The Mumbai Indians, chasing the big target, got off to the worst possible start, with Glenn Maxwell losing his wicket in the first over of Praveen Kumar. The Australian top-edged a delivery from the Kings XI bowler, with Manan Vohra completing the catch at third man.

Aditya Tare picked up from where he left off in the last game, scoring two fours and two sixes in little time, but could not carry on as Sandeep Sharma castled the batsman after a quickfire 12-ball 22 (2x4, 2x6).

Ambati Rayudu also got off to a decent start, scoring 26 runs (22b, 3x4), but again failed to capitalize, caught behind by Gilchrist off Parwinder Awana, as Kings XI tightened the noose.

Mumbai Indians backed themselves to a corner further with Dinesh Karthik, for a duck, and Rohit Sharma (25, 25b, 2x4, 1x6) also walking back to the pavilion. Piyush Chawla (two for 20) with both the wickets, as Mumbai Indians were left reeling on 78 for five needing another 106 runs from eight overs.

Kieron Pollard was the next batsman to get past 20 before being dismissed, holing out to David Miller off Sandeep Sharma, a ball after finding being caught at long-off off a free hit.

The game was over bar the shouting at that point as the Kings XI saw the rest of the overs through, with Gilchrist rather fittingly picking up the final wicket that of Harbhajan Singh, to end the tournament on a bright note.

Earlier, Kings XI got themselves out of early trouble to post a big total courtesy a huge partnership between Shaun Marsh and Azhar Mahmood.

Mandeep Singh was the first batsman to go for Kings XI with just two runs on the board for his side.
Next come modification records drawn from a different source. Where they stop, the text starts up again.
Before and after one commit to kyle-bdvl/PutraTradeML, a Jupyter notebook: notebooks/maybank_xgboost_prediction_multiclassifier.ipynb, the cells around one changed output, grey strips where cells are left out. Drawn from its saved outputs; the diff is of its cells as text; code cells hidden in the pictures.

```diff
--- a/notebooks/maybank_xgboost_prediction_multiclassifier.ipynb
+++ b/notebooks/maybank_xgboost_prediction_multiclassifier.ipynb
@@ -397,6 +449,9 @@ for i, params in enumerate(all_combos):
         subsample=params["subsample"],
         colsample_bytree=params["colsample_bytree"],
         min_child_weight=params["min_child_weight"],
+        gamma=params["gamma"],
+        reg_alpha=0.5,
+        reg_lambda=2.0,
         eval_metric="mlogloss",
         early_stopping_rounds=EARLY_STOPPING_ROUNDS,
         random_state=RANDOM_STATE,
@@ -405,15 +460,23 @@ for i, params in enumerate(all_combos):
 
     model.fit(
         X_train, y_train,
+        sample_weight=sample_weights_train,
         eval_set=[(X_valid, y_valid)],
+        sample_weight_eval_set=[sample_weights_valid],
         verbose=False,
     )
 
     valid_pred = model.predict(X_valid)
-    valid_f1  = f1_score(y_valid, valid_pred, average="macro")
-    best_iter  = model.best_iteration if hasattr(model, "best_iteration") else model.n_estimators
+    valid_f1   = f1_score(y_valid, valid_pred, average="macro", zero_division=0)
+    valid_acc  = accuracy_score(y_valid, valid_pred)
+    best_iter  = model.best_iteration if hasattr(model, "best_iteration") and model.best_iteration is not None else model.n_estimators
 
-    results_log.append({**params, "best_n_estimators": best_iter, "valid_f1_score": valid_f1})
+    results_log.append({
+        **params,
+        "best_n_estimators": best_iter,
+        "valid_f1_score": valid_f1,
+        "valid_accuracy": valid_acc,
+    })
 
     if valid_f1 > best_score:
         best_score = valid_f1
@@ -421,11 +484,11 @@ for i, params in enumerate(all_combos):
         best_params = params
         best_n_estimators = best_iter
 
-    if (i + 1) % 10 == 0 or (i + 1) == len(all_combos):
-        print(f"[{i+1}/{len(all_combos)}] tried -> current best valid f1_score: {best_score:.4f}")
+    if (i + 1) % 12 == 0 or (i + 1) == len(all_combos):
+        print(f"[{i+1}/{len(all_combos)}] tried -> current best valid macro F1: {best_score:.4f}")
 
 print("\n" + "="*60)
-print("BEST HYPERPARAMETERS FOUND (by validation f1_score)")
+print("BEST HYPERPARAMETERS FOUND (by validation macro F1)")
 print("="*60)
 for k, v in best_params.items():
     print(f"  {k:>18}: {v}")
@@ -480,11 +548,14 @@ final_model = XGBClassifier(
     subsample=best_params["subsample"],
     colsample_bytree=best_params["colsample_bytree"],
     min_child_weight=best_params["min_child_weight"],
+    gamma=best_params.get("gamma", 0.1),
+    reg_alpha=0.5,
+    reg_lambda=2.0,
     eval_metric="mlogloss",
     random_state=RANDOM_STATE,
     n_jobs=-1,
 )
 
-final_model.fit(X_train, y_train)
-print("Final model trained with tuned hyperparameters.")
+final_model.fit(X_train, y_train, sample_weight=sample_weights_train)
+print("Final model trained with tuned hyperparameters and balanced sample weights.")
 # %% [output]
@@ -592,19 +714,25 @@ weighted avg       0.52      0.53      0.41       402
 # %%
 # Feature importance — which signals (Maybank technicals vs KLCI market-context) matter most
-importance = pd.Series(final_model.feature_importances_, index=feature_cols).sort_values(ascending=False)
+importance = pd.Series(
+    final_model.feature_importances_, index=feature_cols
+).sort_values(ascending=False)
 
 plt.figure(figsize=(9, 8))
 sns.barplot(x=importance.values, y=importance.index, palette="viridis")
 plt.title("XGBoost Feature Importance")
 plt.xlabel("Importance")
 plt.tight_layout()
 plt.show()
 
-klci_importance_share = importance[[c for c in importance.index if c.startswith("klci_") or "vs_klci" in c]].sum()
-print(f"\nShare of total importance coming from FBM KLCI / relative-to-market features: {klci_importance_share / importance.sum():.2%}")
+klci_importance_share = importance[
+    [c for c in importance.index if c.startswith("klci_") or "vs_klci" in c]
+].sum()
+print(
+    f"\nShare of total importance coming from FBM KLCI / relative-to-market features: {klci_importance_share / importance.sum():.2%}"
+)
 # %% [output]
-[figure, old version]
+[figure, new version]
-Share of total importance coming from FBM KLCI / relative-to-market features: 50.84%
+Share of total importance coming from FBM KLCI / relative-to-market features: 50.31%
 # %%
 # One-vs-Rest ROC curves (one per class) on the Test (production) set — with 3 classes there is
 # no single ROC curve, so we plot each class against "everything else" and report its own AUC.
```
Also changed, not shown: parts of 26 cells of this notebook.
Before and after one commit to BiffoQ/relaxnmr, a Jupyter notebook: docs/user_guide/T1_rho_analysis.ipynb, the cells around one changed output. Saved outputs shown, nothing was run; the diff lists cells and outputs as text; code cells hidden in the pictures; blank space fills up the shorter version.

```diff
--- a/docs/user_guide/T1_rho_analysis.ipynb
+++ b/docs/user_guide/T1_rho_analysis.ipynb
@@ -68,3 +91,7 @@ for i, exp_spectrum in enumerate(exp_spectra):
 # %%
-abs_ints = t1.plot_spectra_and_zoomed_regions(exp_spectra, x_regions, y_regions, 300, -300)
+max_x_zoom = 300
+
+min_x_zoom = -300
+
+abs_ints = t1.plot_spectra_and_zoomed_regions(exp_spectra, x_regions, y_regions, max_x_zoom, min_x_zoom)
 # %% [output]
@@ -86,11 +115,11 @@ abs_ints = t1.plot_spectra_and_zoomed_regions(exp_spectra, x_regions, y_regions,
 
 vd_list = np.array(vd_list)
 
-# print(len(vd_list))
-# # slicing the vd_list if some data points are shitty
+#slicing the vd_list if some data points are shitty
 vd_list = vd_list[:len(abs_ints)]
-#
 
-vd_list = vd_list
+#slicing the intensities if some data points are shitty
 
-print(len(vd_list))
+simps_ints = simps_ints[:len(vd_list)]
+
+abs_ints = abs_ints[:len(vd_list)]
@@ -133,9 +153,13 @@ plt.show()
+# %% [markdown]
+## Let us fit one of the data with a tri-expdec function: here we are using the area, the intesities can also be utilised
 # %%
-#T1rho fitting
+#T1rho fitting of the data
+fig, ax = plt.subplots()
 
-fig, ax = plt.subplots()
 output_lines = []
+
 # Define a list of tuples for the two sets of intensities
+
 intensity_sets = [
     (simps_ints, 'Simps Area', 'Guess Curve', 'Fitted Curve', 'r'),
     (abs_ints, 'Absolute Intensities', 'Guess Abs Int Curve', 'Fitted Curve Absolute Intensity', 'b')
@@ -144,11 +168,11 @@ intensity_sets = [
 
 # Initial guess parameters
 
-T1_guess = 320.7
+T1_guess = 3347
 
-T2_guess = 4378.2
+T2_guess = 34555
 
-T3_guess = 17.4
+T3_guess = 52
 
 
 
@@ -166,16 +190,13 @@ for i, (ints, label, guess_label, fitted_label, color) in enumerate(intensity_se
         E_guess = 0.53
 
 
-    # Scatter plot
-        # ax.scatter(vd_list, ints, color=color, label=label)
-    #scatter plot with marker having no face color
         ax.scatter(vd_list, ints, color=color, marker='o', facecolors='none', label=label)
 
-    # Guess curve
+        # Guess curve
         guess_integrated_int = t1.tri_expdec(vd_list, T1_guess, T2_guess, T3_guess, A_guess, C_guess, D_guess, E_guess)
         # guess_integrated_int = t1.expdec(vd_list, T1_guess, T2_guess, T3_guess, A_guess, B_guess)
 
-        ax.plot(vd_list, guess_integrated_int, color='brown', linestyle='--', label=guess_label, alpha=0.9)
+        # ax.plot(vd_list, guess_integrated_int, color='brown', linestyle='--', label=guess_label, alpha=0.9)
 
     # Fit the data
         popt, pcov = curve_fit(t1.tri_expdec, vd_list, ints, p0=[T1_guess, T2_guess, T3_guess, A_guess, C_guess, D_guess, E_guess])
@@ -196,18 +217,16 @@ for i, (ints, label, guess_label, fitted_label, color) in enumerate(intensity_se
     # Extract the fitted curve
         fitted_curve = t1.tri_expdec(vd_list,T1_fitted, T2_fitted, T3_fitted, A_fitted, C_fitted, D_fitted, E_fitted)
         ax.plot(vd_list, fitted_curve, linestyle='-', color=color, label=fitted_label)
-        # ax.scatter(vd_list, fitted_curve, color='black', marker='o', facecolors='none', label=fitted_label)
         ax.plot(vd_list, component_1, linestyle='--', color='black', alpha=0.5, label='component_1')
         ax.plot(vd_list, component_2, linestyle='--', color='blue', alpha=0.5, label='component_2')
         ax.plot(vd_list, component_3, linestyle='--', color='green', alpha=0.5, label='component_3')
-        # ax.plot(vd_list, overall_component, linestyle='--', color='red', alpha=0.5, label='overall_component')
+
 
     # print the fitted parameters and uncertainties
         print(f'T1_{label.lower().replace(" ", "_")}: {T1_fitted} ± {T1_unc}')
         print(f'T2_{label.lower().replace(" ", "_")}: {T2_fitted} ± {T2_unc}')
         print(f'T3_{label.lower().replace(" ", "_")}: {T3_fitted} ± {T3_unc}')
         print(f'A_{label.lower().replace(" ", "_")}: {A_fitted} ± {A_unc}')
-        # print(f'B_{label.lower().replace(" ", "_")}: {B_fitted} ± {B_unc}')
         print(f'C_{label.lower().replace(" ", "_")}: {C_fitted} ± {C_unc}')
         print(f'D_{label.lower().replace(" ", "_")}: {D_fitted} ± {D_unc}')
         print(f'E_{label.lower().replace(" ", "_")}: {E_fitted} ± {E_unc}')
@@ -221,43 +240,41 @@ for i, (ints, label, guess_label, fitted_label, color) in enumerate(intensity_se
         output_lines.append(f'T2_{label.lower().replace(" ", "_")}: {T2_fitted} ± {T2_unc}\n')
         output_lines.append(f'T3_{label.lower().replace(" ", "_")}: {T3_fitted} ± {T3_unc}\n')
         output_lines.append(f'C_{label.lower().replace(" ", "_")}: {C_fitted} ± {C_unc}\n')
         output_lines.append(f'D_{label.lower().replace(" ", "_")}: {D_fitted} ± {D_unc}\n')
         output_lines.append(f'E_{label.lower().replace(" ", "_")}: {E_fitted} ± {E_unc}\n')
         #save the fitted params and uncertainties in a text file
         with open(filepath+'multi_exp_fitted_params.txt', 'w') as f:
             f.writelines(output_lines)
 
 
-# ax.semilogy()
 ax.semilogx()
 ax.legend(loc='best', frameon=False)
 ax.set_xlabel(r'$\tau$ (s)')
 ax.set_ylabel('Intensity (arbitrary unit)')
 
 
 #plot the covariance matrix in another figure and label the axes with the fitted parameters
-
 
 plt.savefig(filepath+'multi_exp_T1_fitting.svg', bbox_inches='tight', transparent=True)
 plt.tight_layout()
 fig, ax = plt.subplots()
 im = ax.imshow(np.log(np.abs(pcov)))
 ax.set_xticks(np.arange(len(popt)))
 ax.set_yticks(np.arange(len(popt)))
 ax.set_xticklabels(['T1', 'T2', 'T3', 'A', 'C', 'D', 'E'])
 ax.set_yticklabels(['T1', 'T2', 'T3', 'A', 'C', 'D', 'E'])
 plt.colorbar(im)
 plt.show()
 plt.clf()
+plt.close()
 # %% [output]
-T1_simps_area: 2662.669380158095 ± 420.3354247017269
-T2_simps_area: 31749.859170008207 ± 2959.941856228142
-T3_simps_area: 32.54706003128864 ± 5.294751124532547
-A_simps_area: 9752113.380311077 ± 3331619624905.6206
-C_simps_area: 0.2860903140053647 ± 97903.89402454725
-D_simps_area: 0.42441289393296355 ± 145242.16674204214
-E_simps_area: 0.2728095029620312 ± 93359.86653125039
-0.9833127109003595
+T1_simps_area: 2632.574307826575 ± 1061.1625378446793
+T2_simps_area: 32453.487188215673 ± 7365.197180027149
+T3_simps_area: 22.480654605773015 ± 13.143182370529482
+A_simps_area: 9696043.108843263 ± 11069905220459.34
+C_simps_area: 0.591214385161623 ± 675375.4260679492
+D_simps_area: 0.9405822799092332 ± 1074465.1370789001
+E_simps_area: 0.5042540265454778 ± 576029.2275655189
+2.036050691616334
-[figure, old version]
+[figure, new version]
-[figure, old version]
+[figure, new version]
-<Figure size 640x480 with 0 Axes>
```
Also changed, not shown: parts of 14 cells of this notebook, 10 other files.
Rishi Dhawan was the wicket-taker, with Mandeep spooning a catch straight to Kieron Pollard at mid-off while attempting a drive.

Adam Gilchrist, unfortunately, did not have a memorable farewell, with the left-hander castled by Nathan Coulter-Nile for just five in his last IPL match, and probably any big match of note.

Then came the innings-turning partnership of 148 from just 14.2 overs between Mahmood and Marsh.

The two complemented each other brilliantly with both players taking turns towards smashing the Mumbai Indians bowlers to smithereens.

First, Marsh got things going with a treble of boundaries in three balls off Dhawal Kulkarni, with the bowler then having to walk off the field with a side strain.

Mahmood continued the assault a couple of overs later, spanking Lasith Malinga for three fours and a six in the same over, which yielded 20 runs - Malinga would have the final say in the innings, though.

Kings XI raced to 80 for two at the halfway mark, before reaching 143 after 16 overs at a run rate of 8.93. Harbhajan Singh was the man to break the partnership, disturbing the leg stump of Marsh (63, 47b, 11x4), while the Australian attempted a slog across the line.

Mahmood then went next over - the 18th over of the innings - with Malinga trapping the Pakistani all-rounder in front of the wicket after a brilliantly played 44-ball 80 (8x4, 4x6).

Then there was just a procession of wickets really in the final couple of overs, with Kings XI losing four wickets, two of those to Malinga, who became the first bowler in the IPL to reach 100 wickets.